The comment section was disabled from the website on March 6. Some of the comments prior to the section’s deletion were both in favor of and against the publication.

“(Avoiding The Echo) suggests that dialogue was not the point,” said Eric J. Moore (’06) in a comment on Excalibur’s website. “There wasn’t an intent of safe (for everyone) discussion. There was safe (for authors) soap-boxing. This is antithesis to meaningful dialogue.”

Matthew Smithers, a former Taylor staff member, said he is in support of the publication and believes white conservatives feel unwelcome on Taylor’s campus.

Matt Anderson Jr. (’12) and Libby Trudeau (’12) both wished for the publication to be more specific about their beliefs. Trudeau noted that political and theological conservatism are not the same thing.

“They never forced their ideals on anyone they simply stated their ideals,” said sophomore Chase Christeson in a comment on Excalibur’s website. “They (didn’t) attack other ideals openly. But since they have their opinion stated, of course they go against other opinions.”

The website was taken down on March 6. According to President P. Lowell Haines, university administration asked Excalibur participants to consider removing the website due to the growing discord on campus, which was not the original goal of the publication. Ultimately, the decision to take down the website was made by Excalibur authors.

According to Vice President for Student Development Skip Trudeau, the first edition of Excalibur did not have approval for campus-wide distribution. Skip Trudeau said it was likely the slips with Spiegel’s message also did not get approval.

“Our LTC calls us to care for one another, calls us to speak truth to one another, calls us to work toward reconciliation towards one another, and if you don’t know where to take your hurt or your concern or your questions or your suspicions, to directly address each other,” said Provost Jeff Moshier. “. . . If you can’t apply when your brother offends you, go to them, well, then we’ve circumvented a very important Christian principle.”

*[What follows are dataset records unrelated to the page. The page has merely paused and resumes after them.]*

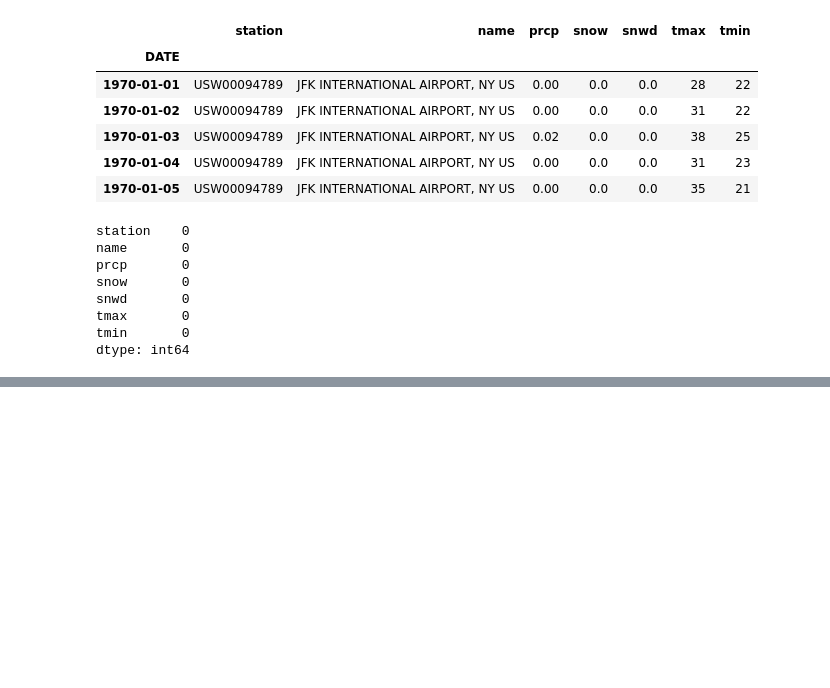
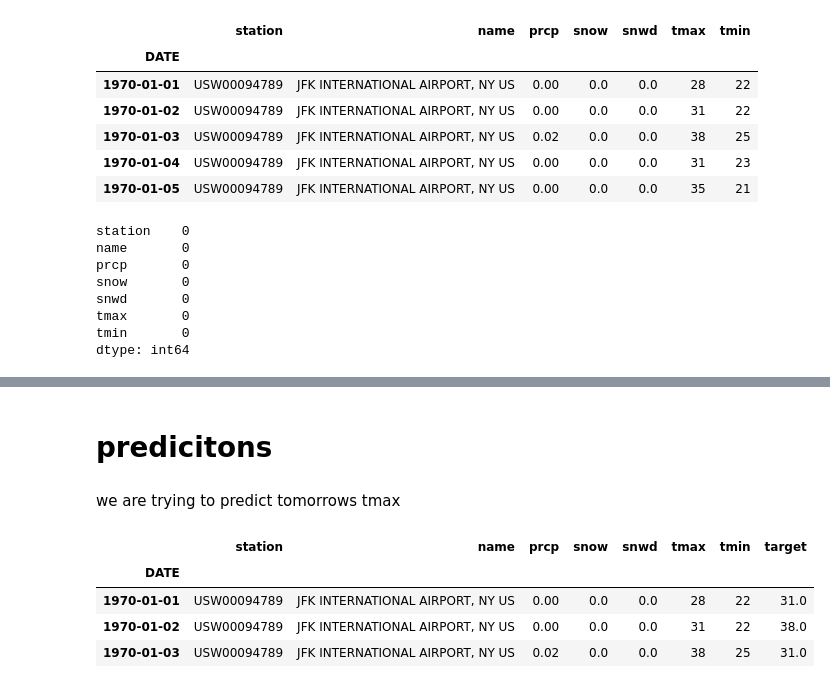
Before and after one commit to ortizfram/temperature-prediction, a Jupyter notebook: predict.ipynb, the cells around one changed output, grey strips where cells are left out. Cells and saved outputs as stored; diff of their text form; code cells hidden in the pictures; blank space fills up the shorter version.

```diff
--- a/predict.ipynb
+++ b/predict.ipynb
@@ -84,0 +171,14 @@ dtype: int64
+# %% [markdown]
+# predicitons
+# %% [markdown]
+we are trying to predict tomorrows tmax
+# %%
+# tmax of tomorrow is target of today
+weather['target'] = weather.shift(-1)["tmax"]
+weather.head(3)
+# %% [output]
+|  | station | name | prcp | snow | snwd | tmax | tmin | target |
+| DATE |  |  |  |  |  |  |  |  |
+| 1970-01-01 | USW00094789 | JFK INTERNATIONAL AIRPORT, NY US | 0.00 | 0.0 | 0.0 | 28 | 22 | 31.0 |
+| 1970-01-02 | USW00094789 | JFK INTERNATIONAL AIRPORT, NY US | 0.00 | 0.0 | 0.0 | 31 | 22 | 38.0 |
+| 1970-01-03 | USW00094789 | JFK INTERNATIONAL AIRPORT, NY US | 0.02 | 0.0 | 0.0 | 38 | 25 | 31.0 |
```
Also changed, not shown: parts of 15 cells of this notebook.
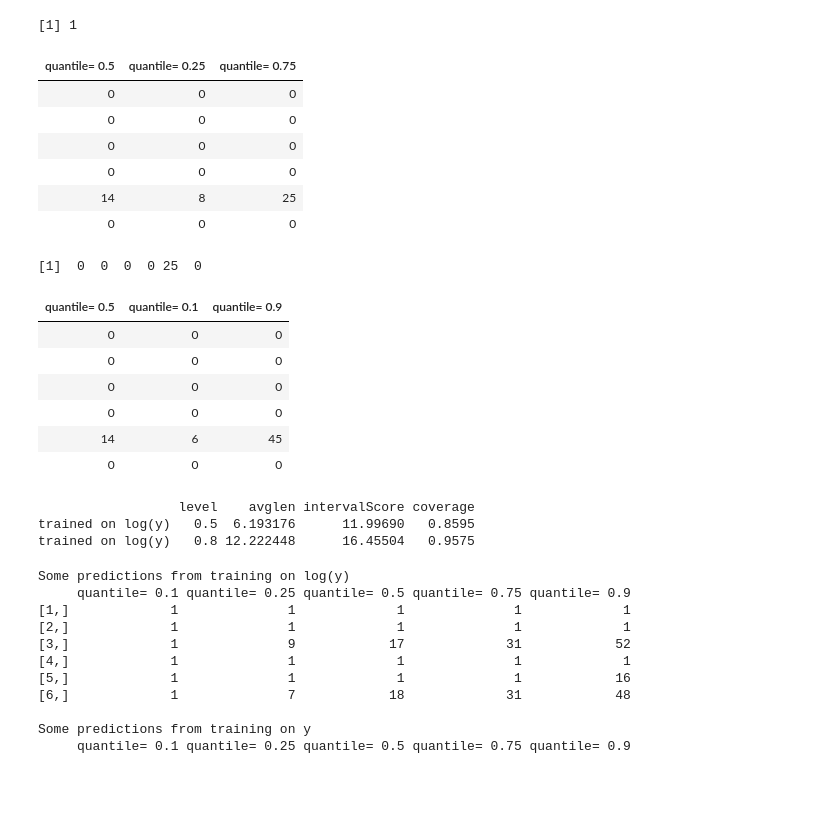
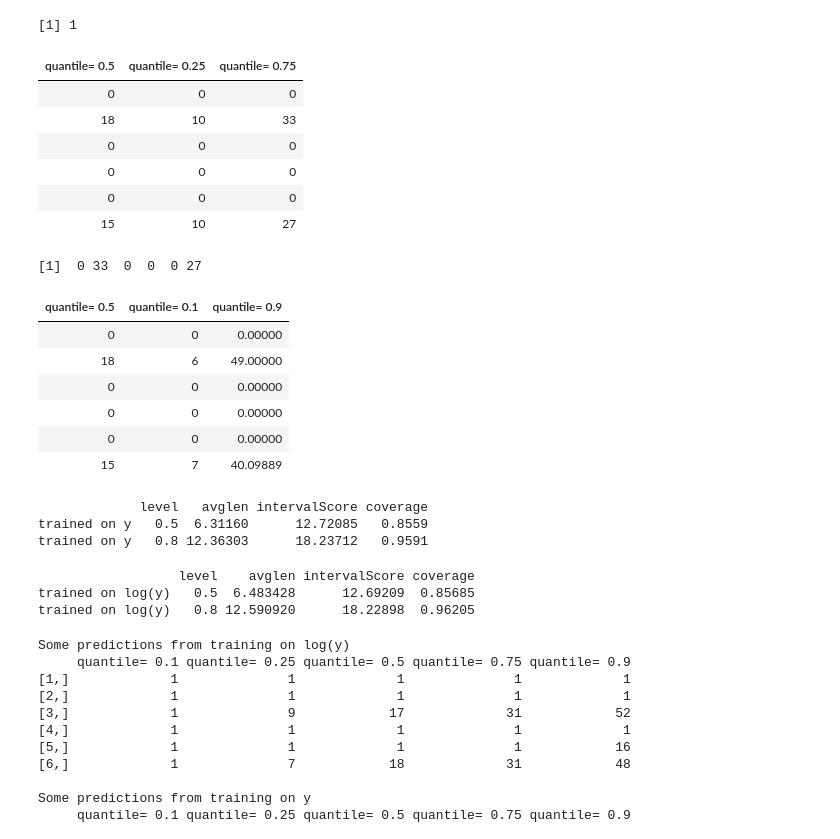
Before and after one commit to Haximilian/statistics447b, a Jupyter notebook: Statistics 447b Project - Adel.ipynb, the cells around one changed output. Saved outputs shown, nothing was run; the diff lists cells and outputs as text; code cells hidden in the pictures; blank space fills up the shorter version.

```diff
--- a/Statistics 447b Project - Adel.ipynb
+++ b/Statistics 447b Project - Adel.ipynb
@@ -1286,25 +1294,29 @@ Ytrain <- orgTrain[ indextrain,p1]
 Ytrain = Ytrain[[1]]
 Ytest <- orgTrain[-indextrain,p1]
 # %%
-Xtest = Xtest[1:2000,]
-Ytest = Ytest[1:2000,]
+Xtest = Xtest[1:20000,]
+Ytest = Ytest[1:20000,]
+logXtest = logXtest[1:20000,]
+logYtest = logYtest[1:20000,]
 # %%
 qrf1 = quantregForest(x=Xtrain,y=Ytrain)
+qrf2 = quantregForest(x=logXtrain,y=logYtrain)
 # %%
-pred1ylog = predict(qrf1, what=c(.1,.25,.5,.75,.9), newdata=Xtest)
+pred1y = predict(qrf1, what=c(.1,.25,.5,.75,.9), newdata=Xtest)
+pred2ylog = predict(qrf2, what=c(.1,.25,.5,.75,.9), newdata=logXtest)
 # %%
 # Don't do this because we have 0's in data
 #pred1y =exp(pred1ylog)
 #head(pred1y)
 # %%
-pred1y = pred1ylog
-for(row in 1:nrow(pred1ylog)) {
-    for(col in 1:ncol(pred1ylog)) {
-        if (pred1ylog[row, col] != 0) {
-            pred1y[row,col] = exp(pred1ylog[row, col])
+pred2y = pred2ylog
+for(row in 1:nrow(pred2ylog)) {
+    for(col in 1:ncol(pred2ylog)) {
+        if (pred2ylog[row, col] != 0) {
+            pred2y[row,col] = exp(pred2ylog[row, col])
         }
     }
 }
-head(pred1y)
+head(pred2y)
 # %% [output]
 | quantile= 0.1 | quantile= 0.25 | quantile= 0.5 | quantile= 0.75 | quantile= 0.9 |
@@ -1357,37 +1382,48 @@ actual = actual[[1]]
 # %%
-head(pred1y[,c(3,2,4)])
-tPredObj = pred1y[,c(3,2,4)]
+head(pred2y[,c(3,2,4)])
+tPredObj = pred2y[,c(3,2,4)]
 head(tPredObj[,3])
 # %% [output]
 | quantile= 0.5 | quantile= 0.25 | quantile= 0.75 |
+| 0 | 0 | 0 |
+| 18 | 10 | 33 |
 | 0 | 0 | 0 |
 | 0 | 0 | 0 |
 | 0 | 0 | 0 |
-| 0 | 0 | 0 |
-| 14 | 8 | 25 |
-| 0 | 0 | 0 |
+| 15 | 10 | 27 |
-[1]  0  0  0  0 25  0
+[1]  0 33  0  0  0 27
 # %%
-head(pred1y[,c(3,1,5)])
+head(pred2y[,c(3,1,5)])
 # %% [output]
 | quantile= 0.5 | quantile= 0.1 | quantile= 0.9 |
-| 0 | 0 | 0 |
-| 0 | 0 | 0 |
-| 0 | 0 | 0 |
-| 0 | 0 | 0 |
-| 14 | 6 | 45 |
-| 0 | 0 | 0 |
+| 0 | 0 | 0.00000 |
+| 18 | 6 | 49.00000 |
+| 0 | 0 | 0.00000 |
+| 0 | 0 | 0.00000 |
+| 0 | 0 | 0.00000 |
+| 15 | 7 | 40.09889 |
+# %%
+IS50qrf1=intervalScorePlus(pred1y[,c(3,2,4)],actual1,0.5)
+IS80qrf1=intervalScorePlus(pred1y[,c(3,1,5)],actual1,0.2)
+summaryTable=rbind(IS50qrf1,IS80qrf1)
+rownames(summaryTable)=c("trained on y","trained on y")
+colnames(summaryTable)=c("level","avglen","intervalScore","coverage")
+print(summaryTable)
+# %% [output]
+             level   avglen intervalScore coverage
+trained on y   0.5  6.31160      12.72085   0.8559
+trained on y   0.8 12.36303      18.23712   0.9591
 # %%
-IS50qrf1=intervalScorePlus(pred1y[,c(3,2,4)],actual,0.5)
-IS80qrf1=intervalScorePlus(pred1y[,c(3,1,5)],actual,0.2)
-summaryTable=rbind(IS50qrf1,IS80qrf1)
-rownames(summaryTable)=c("trained on log(y)","trained on log(y)")
-colnames(summaryTable)=c("level","avglen","intervalScore","coverage")
-print(summaryTable)
+IS50qrf2=intervalScorePlus(pred2y[,c(3,2,4)],actual2,0.5)
+IS80qrf2=intervalScorePlus(pred2y[,c(3,1,5)],actual2,0.2)
+summaryTable2=rbind(IS50qrf2,IS80qrf2)
+rownames(summaryTable2)=c("trained on log(y)","trained on log(y)")
+colnames(summaryTable2)=c("level","avglen","intervalScore","coverage")
+print(summaryTable2)
 # %% [output]
                   level    avglen intervalScore coverage
-trained on log(y)   0.5  6.193176      11.99690   0.8595
-trained on log(y)   0.8 12.222448      16.45504   0.9575
+trained on log(y)   0.5  6.483428      12.69209  0.85685
+trained on log(y)   0.8 12.590920      18.22898  0.96205
 # %%
 nsim=9
 set.seed(12354);
```
Also changed, not shown: parts of 38 cells of this notebook.
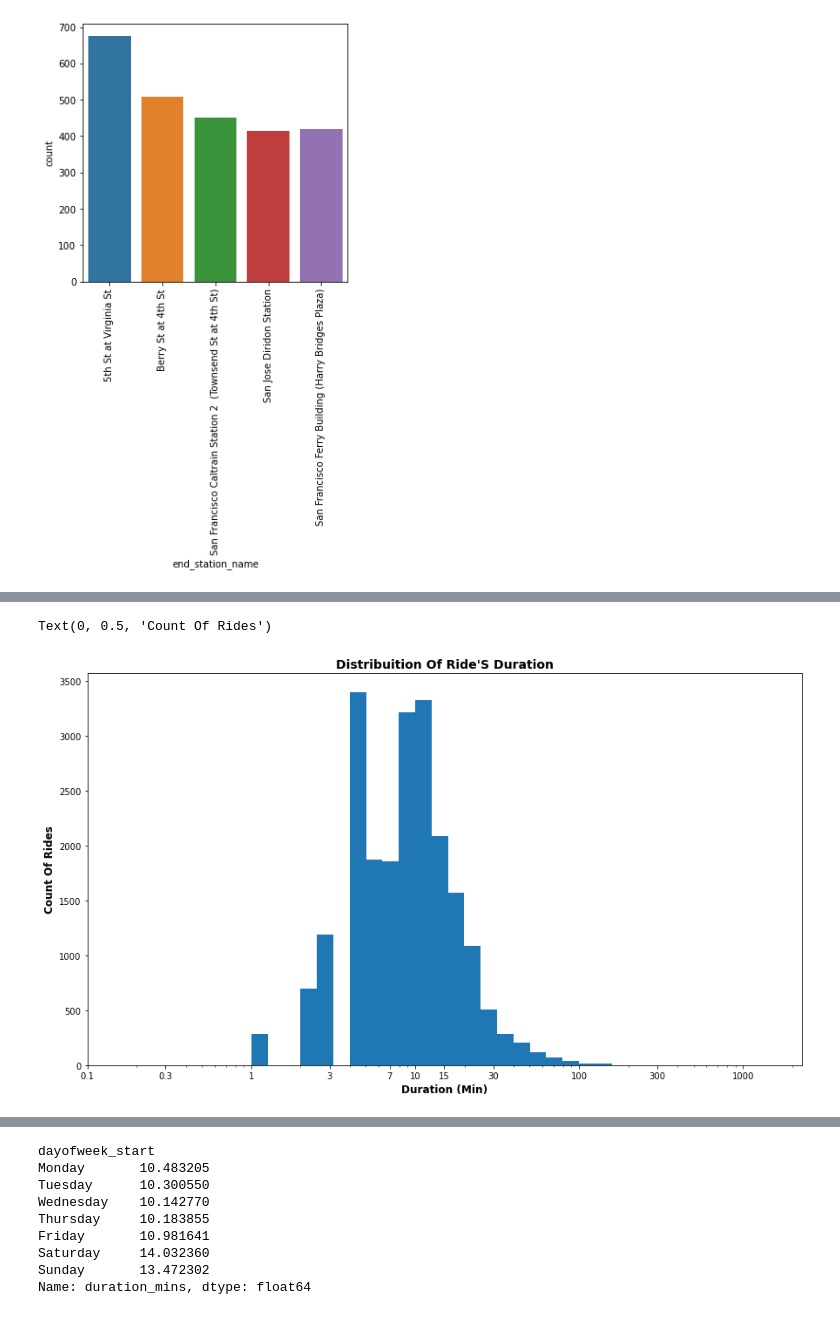
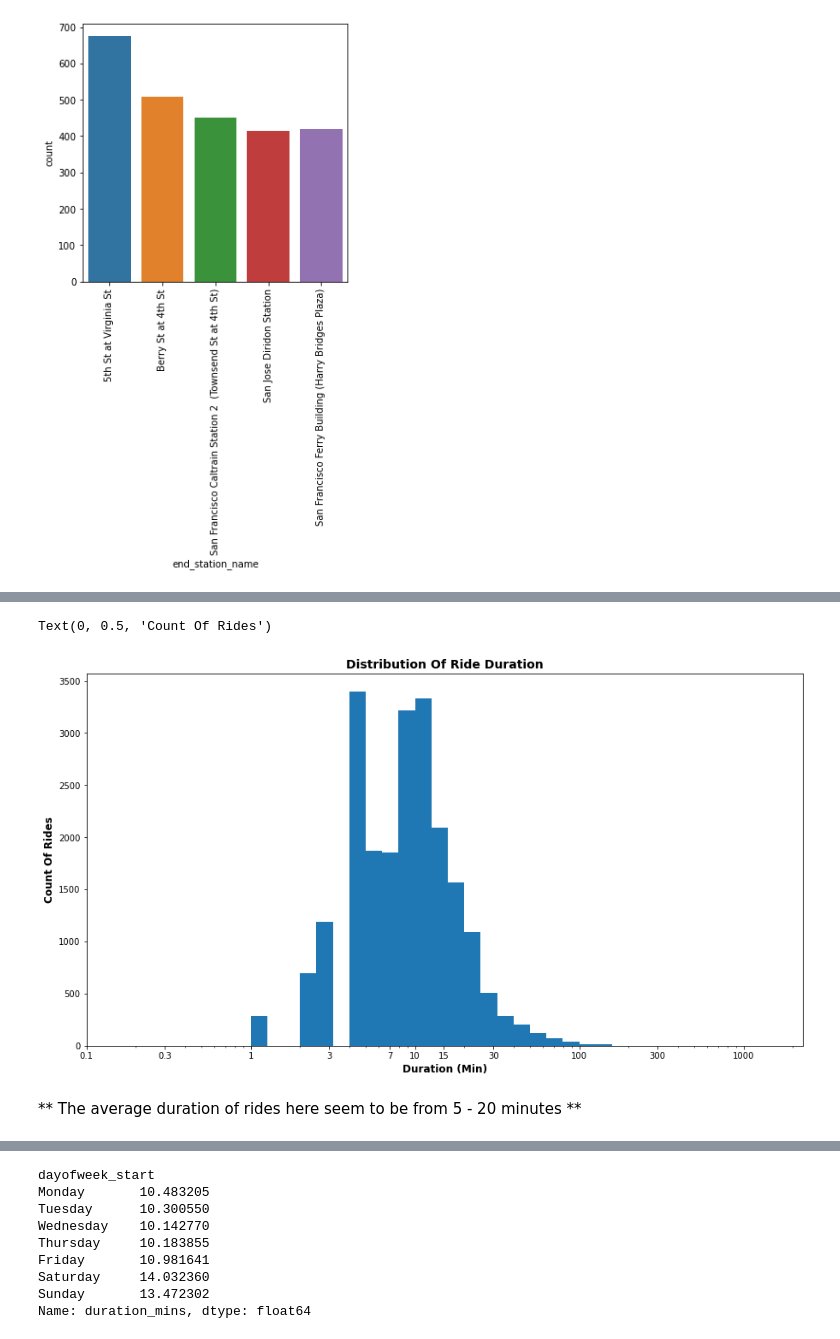
Before and after one commit to preaa/DataVisualization, a Jupyter notebook: DataVisualization.ipynb, the cells around one changed output, grey strips where cells are left out. Cells and saved outputs as stored; diff of their text form; code cells hidden in the pictures.

```diff
--- a/DataVisualization.ipynb
+++ b/DataVisualization.ipynb
@@ -378,26 +386,25 @@ Name: duration_mins, dtype: float64
 # %%
-#--Plotting a distribuition with log scale x ticks
-plt.figure(figsize=[14.70, 8.27])
+plt.figure(figsize=[15, 8])
 bins = 10 ** np.arange(0,3.15+0.1,0.1)
 ticks = [0.1,0.3,1,3,7,10,15,30,100,300,1000]
+
 labels = ['{}'.format(v) for v in ticks]
 
 plt.hist(data = df, x = 'duration_mins', bins = bins);
 plt.xscale('log')
 plt.xticks(ticks, labels);
 
-# Add title and format it
-plt.title("Distribuition of ride's duration".title(),
+plt.title("Distribution of ride duration".title(),
                fontsize = 14, weight = "bold")
-# Add x label and format it
 plt.xlabel('Duration (min)'.title(),
                fontsize = 12, weight = "bold")
-# Add y label and format it
 plt.ylabel('Count of rides'.title(),
                fontsize = 12, weight = "bold")
 # %% [output]
 Text(0, 0.5, 'Count Of Rides')
-[figure, old version]
+[figure, new version]
+# %% [markdown]
+** The average duration of rides here seem to be from 5 - 20 minutes **
 # %% [markdown]
 ### Discuss the distribution(s) of your variable(s) of interest. Were there any unusual points? Did you need to perform any transformations?
 
```
Also changed, not shown: parts of 79 cells of this notebook, 5 other files.
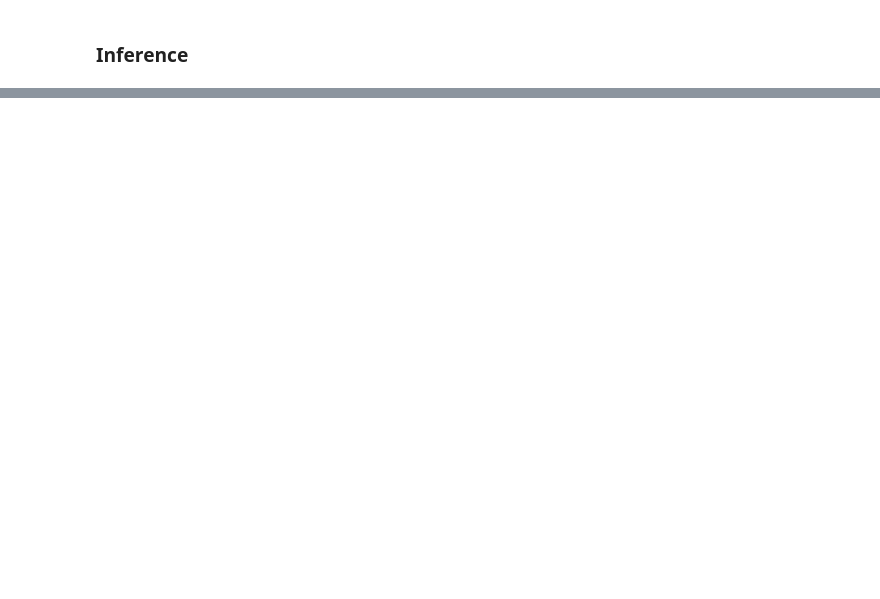
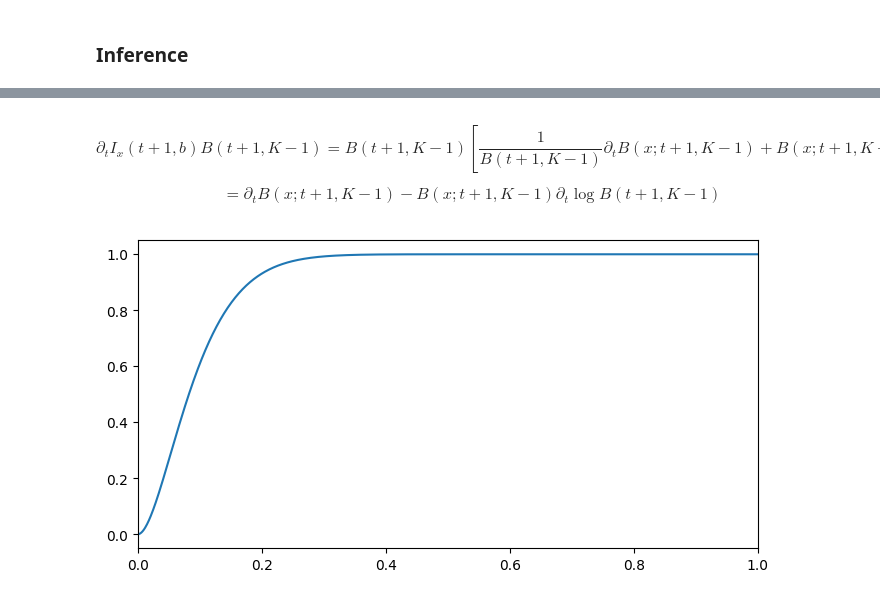
Before and after one commit to ElisR/DirichletFlowMatching, a Jupyter notebook: examples/DFM_String_Training.ipynb, the cells around one changed output, grey strips where cells are left out. Cells and saved outputs as stored; diff of their text form; code cells hidden in the pictures; blank space fills up the shorter version.

```diff
--- a/examples/DFM_String_Training.ipynb
+++ b/examples/DFM_String_Training.ipynb
@@ -122,0 +127,17 @@ ax.plot(x_is[:, 0], coeffs[:, 0])
+# %% [markdown]
+$$\partial_t I_x(t + 1, b) B(t + 1, K - 1) = B(t + 1, K - 1) [\frac{1}{B(t + 1, K - 1)} \partial_t B(x; t + 1, K - 1) + B(x; t + 1, K - 1) \partial_t \frac{1}{B(t + 1, K - 1)}]$$
+
+$$ = \partial_t B(x; t + 1, K - 1) - B(x; t + 1, K - 1) \partial_t \log B(t + 1, K - 1)$$
+# %%
+x_is = jnp.repeat(jnp.expand_dims(jnp.linspace(0.0, 1.0, num=1000, dtype=jnp.float64), axis=-1), 20, axis=-1)
+
+t_coeffs = 1.0
+coeffs = las.betainc(t_coeffs + 1, x_is.shape[-1] - 1, x_is)
+
+fig, ax = plt.subplots(figsize=(8, 4))
+ax.plot(x_is[:, 0], coeffs[:, 0])
+
+# _ = ax.set_ylim(0, 0.2)
+_ = ax.set_xlim(0, 1)
+# %% [output]
+[figure, added]
```
Also changed, not shown: parts of 10 cells of this notebook, 2 other files.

Members of the Excalibur Board declined all interview requests from The Echo. Members of the Excalibur Board held a Q&A session at the top of the Hodson Dining Commons on March 7 from 12–2 p.m. without mass public notice.

A growing number of alumni (63 at the time of The Echo’s production) with graduation dates ranging from 1989–2017 created an open letter to the faculty and staff behind the Excalibur publication. It was posted on The Echo’s Facebook page by Moore. The letter addresses the content of the publication rather than the anonymity and invites further dialogue.

Reflecting back on his earlier campus-wide released statement, Haines pointed out those who believe he stood against the content of Excalibur misread his statement.

“Taylor is a place where we wrestle with ideas of all kinds,” Haines said. “Struggling with differences of opinions is an essential ingredient of a vibrant liberal arts education.”

According to an excerpt from an email sent from Excalibur’s email address, there are three more editions in the works to be released in the spring. There are 1,000 copies of each print edition that are being planned for release. The cost to print the first edition was $91, according to the print shop.

The email excerpt also referenced Haines’ statement regarding Excalibur, and encouraged those in favor of the publication to share their support with Taylor administrators.

Comments are closed.